Home was a mental flag Drew picked up and dropped from time to time.  For the second time in two years, he was picking it up.  He did so expertly.

The friend didn’t show, which was just as well.  Even with all the practice, Drew had never gotten the hang of goodbyes.


Unlike in the terminal, in the plane all the shoes were neatly arranged in rows and columns.  Drew could only see the ones adjacent to his own prescribed position in the grid, and after he’d invented lives and details for their occupants he stared blankly out the window.  He wished he could read about the people in the shoes he saw to find out if what he made up was at all accurate. Drew’s mom always said that everyone had a story if you’d bother to listen, but Drew suspected most people’s stories wouldn’t be very exciting.  So maybe it was just as well; the things he made up were probably more interesting than the truth.

Night was coming; bits of it gently wrestled the daylight below the edge of the world.  Drew couldn’t remember what the names of the constellations outside his window were.  As a kid he’d had a star chart that you rotated based on what season it was and then a paper circle told you what animals were supposed to be in the sky—he’d had most of them memorized.  Even back then, the idea of constellations struck Drew as a wonderful gesture of imagination.  Like someone had gazed up at the inky night and thought there ought to be a lion up there, even though there clearly wasn’t, and he had arbitrarily connected the dots in the sky to animate his fantasy.

Drew imagined the sky filled with shapes, with lighthouses, with Intensive Purposes.  He thought maybe if there were any Intensive Purposes, college was where they were hidden.  That’s certainly what the brochures wanted him to think.


One summer ago, in Autumndale, there was no leaving.  Andrew Gray stayed right where he was and so did everything around him.

He was going through last year’s school papers, throwing out most of them.  As an economics exam hit file 13, Drew vividly remembered taking it.  One part had encouraged him to “identify and explain the significance of the following terms.”  At first he’d confidently blazed ahead, noting that the Cobb-Douglas production function was significant because it allowed people to observe the shares of national income that went to labor and capital.  But then he questioned the significance of that significance.

Who cares how much national income goes to labor, as a whole?  I care how much of it goes to me, as a person.

But really, how significant is that?  The share of national income that makes its way into my wallet doesn’t tell me how happy I am or what I’ve contributed to the world.  It doesn’t assure me that my happiness or contributions are basically valuable.

But of course, answering “we all die eventually” wasn’t likely to score many points (how significant are these points, anyway?), so Drew overlooked the existential implications of the prompt and penned an admirable defense of the importance of factor shares.

A math teacher had once told Drew that you could make anything look tiny if you stepped far enough back.  Drew thought that was a good description of his problem.


The plane touched down with predictable, statistical safety.  Drew couldn’t rule out the fact that he’d held his breath as a possible reason for this.  On the ground, Drew was no longer in-between, and just like that he was a bit more definitely himself.

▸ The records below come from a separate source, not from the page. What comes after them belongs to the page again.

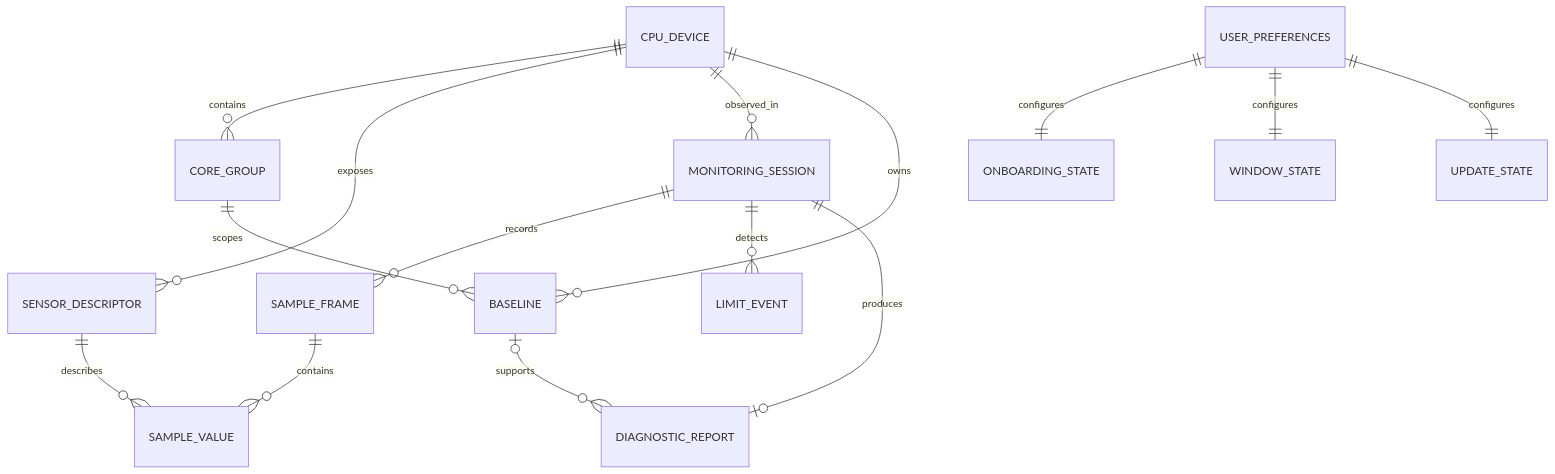
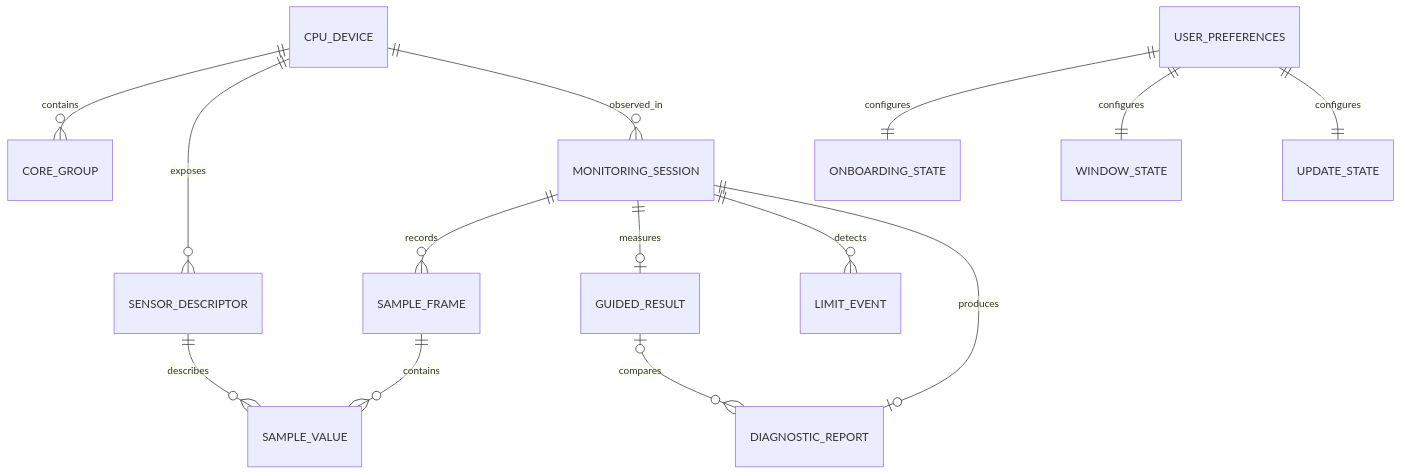
The first of 2 diagrams in specs/001-cpu-thermal-diagnostics/data-model.md (danimardo/ThrottleWatch), drawn with Mermaid before and after one commit. The commit also changed other lines of this file and 41 other files, not shown here.

````diff
--- a/specs/001-cpu-thermal-diagnostics/data-model.md
+++ b/specs/001-cpu-thermal-diagnostics/data-model.md
@@ -274,17 +288,16 @@
 ```mermaid
 erDiagram
     CPU_DEVICE ||--o{ CORE_GROUP : contains
     CPU_DEVICE ||--o{ SENSOR_DESCRIPTOR : exposes
     CPU_DEVICE ||--o{ MONITORING_SESSION : observed_in
     MONITORING_SESSION ||--o{ SAMPLE_FRAME : records
     SAMPLE_FRAME ||--o{ SAMPLE_VALUE : contains
     SENSOR_DESCRIPTOR ||--o{ SAMPLE_VALUE : describes
-    CPU_DEVICE ||--o{ BASELINE : owns
-    CORE_GROUP ||--o{ BASELINE : scopes
+    MONITORING_SESSION ||--o| GUIDED_RESULT : measures
     MONITORING_SESSION ||--o{ LIMIT_EVENT : detects
     MONITORING_SESSION ||--o| DIAGNOSTIC_REPORT : produces
-    BASELINE o|--o{ DIAGNOSTIC_REPORT : supports
+    GUIDED_RESULT o|--o{ DIAGNOSTIC_REPORT : compares
     USER_PREFERENCES ||--|| ONBOARDING_STATE : configures
     USER_PREFERENCES ||--|| WINDOW_STATE : configures
     USER_PREFERENCES ||--|| UPDATE_STATE : configures
 ```
````
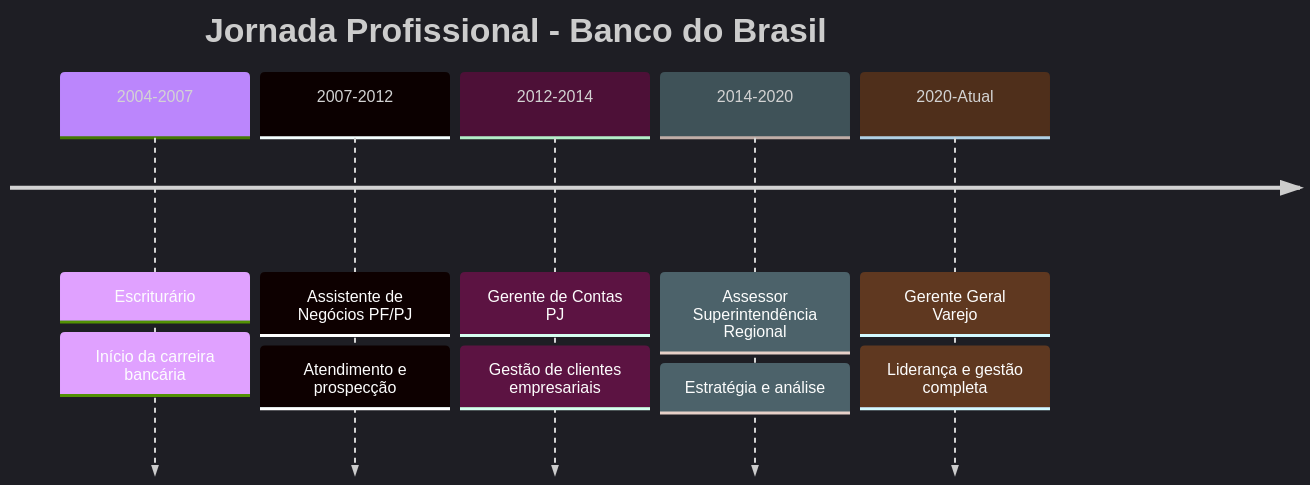
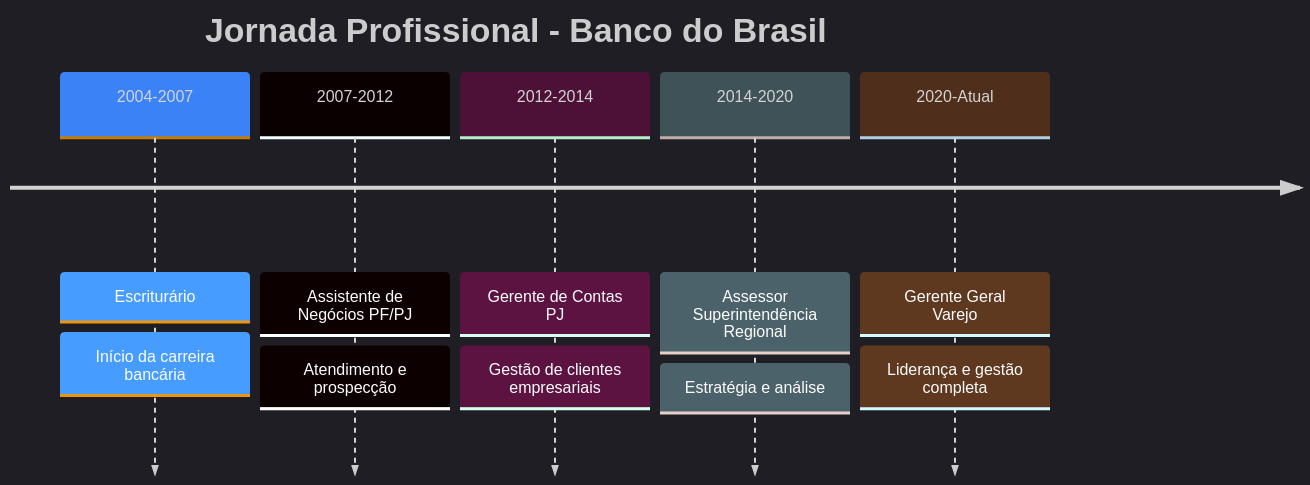
One commit to bettograpiuna/bettograpiuna changed the diagram in README.md. Above: the diagram before and after it, drawn with Mermaid. The commit also changed other lines of this file, not shown here.

````diff
--- a/README.md
+++ b/README.md
@@ -115,15 +115,15 @@
 ```mermaid
-%%{init: {'theme':'dark', 'themeVariables': { 'primaryColor':'#BB86FC','primaryTextColor':'#FFFFFF','primaryBorderColor':'#BB86FC','lineColor':'#CF6679','secondaryColor':'#1a1a2e','tertiaryColor':'#16213e','fontSize':'16px'}}}%%
+%%{init: {'theme':'dark', 'themeVariables': { 'primaryColor':'#3B82F6','primaryTextColor':'#FFFFFF','primaryBorderColor':'#2563EB','lineColor':'#F97316','secondaryColor':'#1e3a8a','tertiaryColor':'#1e40af','fontSize':'16px'}}}%%
 timeline
     title Jornada Profissional - Banco do Brasil
     2004-2007 : Escriturário
               : Início da carreira bancária
     2007-2012 : Assistente de Negócios PF/PJ
               : Atendimento e prospecção
     2012-2014 : Gerente de Contas PJ
               : Gestão de clientes empresariais
     2014-2020 : Assessor Superintendência Regional
               : Estratégia e análise
     2020-Atual : Gerente Geral Varejo
                : Liderança e gestão completa
 ```
````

Drew guessed he wasn’t the kind of person who would ever have a story written about him, because as far as he could tell he never changed, and his parents weren’t divorced or dead.  He figured people liked stories because plots were reassuring, since whether or not life had a plot was ambiguous.  Stories taught, more than anything else, that it did.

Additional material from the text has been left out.